(Change listing data)
· · · ·
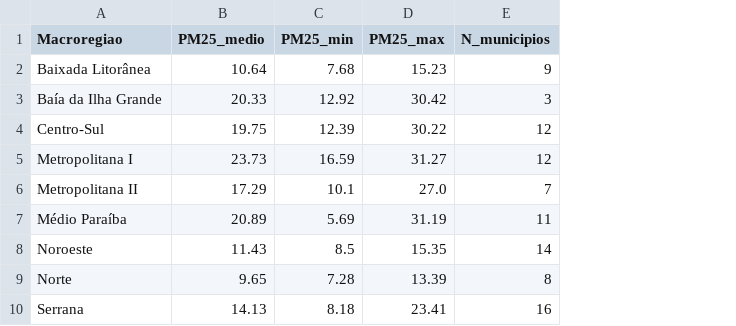
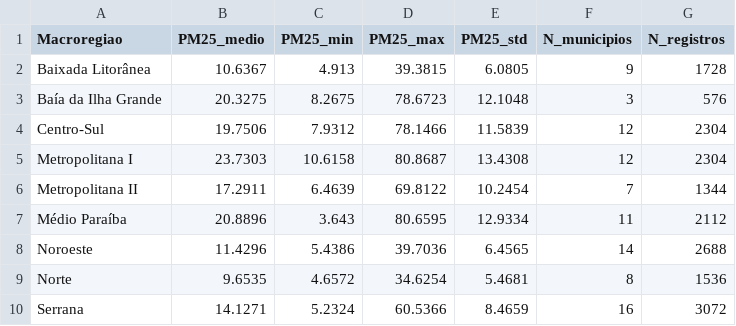
Before and after one commit to santosry/exposome-cerebrovascular-rj, a CSV file: data/processed/pm25/mp25_rj_estatisticas_macroregiao.csv, drawn as a sheet; the diff names each change by its address in the sheet, - before the commit and + after, or states it on an @@ line.

Commit message:
feat(pm25): upgrade PM2.5 para granularidade MENSAL (2010-2025)
- Substitui dados anuais por dados mensais (17.664 registros municipio-mes)
- Downscaling em 2 etapas: anual (serie nacional VIGIAR 2010-2024) + sazonal (perfil mensal nacional 2024)
- Perfil sazonal extraido do Power BI INEA/MonitorAr: pico em setembro (2.59x), vale em janeiro (0.64x)
- 74 municipios com monitoramento direto + 18 por vizinho mais proximo
- 2025 extrapolado via regressao linear (2020-2024)
- Benchmark SHA256 dos 4 CSVs gerados
- Compliance report linha a linha (10 itens auditados)
- Arquivos removidos: mp25_rj_anual_2010_2025.csv, mp25_macroregiao_anual_2010_2025.csv
- Arquivos adicionados: mp25_rj_mensal_2010_2025.csv, mp25_macroregiao_mensal_2010_2025.csv
- Reproduzivel via script extrair_mp25_rj.py com cache Power BI

```diff
--- a/data/processed/pm25/mp25_rj_estatisticas_macroregiao.csv
+++ b/data/processed/pm25/mp25_rj_estatisticas_macroregiao.csv
+column E (PM25_std), rows 2-10: 6.0805 | 12.1048 | 11.5839 | 13.4308 | 10.2454 | 12.9334 | 6.4565 | 5.4681 | 8.4659
+column G (N_registros), rows 2-10: 1728 | 576 | 2304 | 2304 | 1344 | 2112 | 2688 | 1536 | 3072
-B2 (PM25_medio): 10.64
+B2 (PM25_medio): 10.6367
-C2 (PM25_min): 7.68
+C2 (PM25_min): 4.913
-D2 (PM25_max): 15.23
+D2 (PM25_max): 39.3815
-B3 (PM25_medio): 20.33
+B3 (PM25_medio): 20.3275
-C3 (PM25_min): 12.92
+C3 (PM25_min): 8.2675
-D3 (PM25_max): 30.42
+D3 (PM25_max): 78.6723
-B4 (PM25_medio): 19.75
+B4 (PM25_medio): 19.7506
-C4 (PM25_min): 12.39
+C4 (PM25_min): 7.9312
-D4 (PM25_max): 30.22
+D4 (PM25_max): 78.1466
-B5 (PM25_medio): 23.73
+B5 (PM25_medio): 23.7303
-C5 (PM25_min): 16.59
+C5 (PM25_min): 10.6158
-D5 (PM25_max): 31.27
+D5 (PM25_max): 80.8687
-B6 (PM25_medio): 17.29
+B6 (PM25_medio): 17.2911
-C6 (PM25_min): 10.1
+C6 (PM25_min): 6.4639
-D6 (PM25_max): 27.0
+D6 (PM25_max): 69.8122
-B7 (PM25_medio): 20.89
+B7 (PM25_medio): 20.8896
-C7 (PM25_min): 5.69
+C7 (PM25_min): 3.643
-D7 (PM25_max): 31.19
+D7 (PM25_max): 80.6595
-B8 (PM25_medio): 11.43
+B8 (PM25_medio): 11.4296
-C8 (PM25_min): 8.5
+C8 (PM25_min): 5.4386
-D8 (PM25_max): 15.35
+D8 (PM25_max): 39.7036
-B9 (PM25_medio): 9.65
+B9 (PM25_medio): 9.6535
-C9 (PM25_min): 7.28
+C9 (PM25_min): 4.6572
-D9 (PM25_max): 13.39
+D9 (PM25_max): 34.6254
-B10 (PM25_medio): 14.13
+B10 (PM25_medio): 14.1271
-C10 (PM25_min): 8.18
+C10 (PM25_min): 5.2324
-D10 (PM25_max): 23.41
+D10 (PM25_max): 60.5366
```
Also changed, not shown: 14 other files.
· · · ·
• _Exercise prompt_
Whichever lines of the data include the word "processed", pull them out.

• _Result for this exercise_
Before and after one commit to santosry/exposome-cerebrovascular-rj, a CSV file: data/processed/pm25/mp25_rj_estatisticas_macroregiao.csv, drawn as a sheet; the diff names each change by its address in the sheet, - before the commit and + after, or states it on an @@ line.
--- a/data/processed/pm25/mp25_rj_estatisticas_macroregiao.csv
+++ b/data/processed/pm25/mp25_rj_estatisticas_macroregiao.csv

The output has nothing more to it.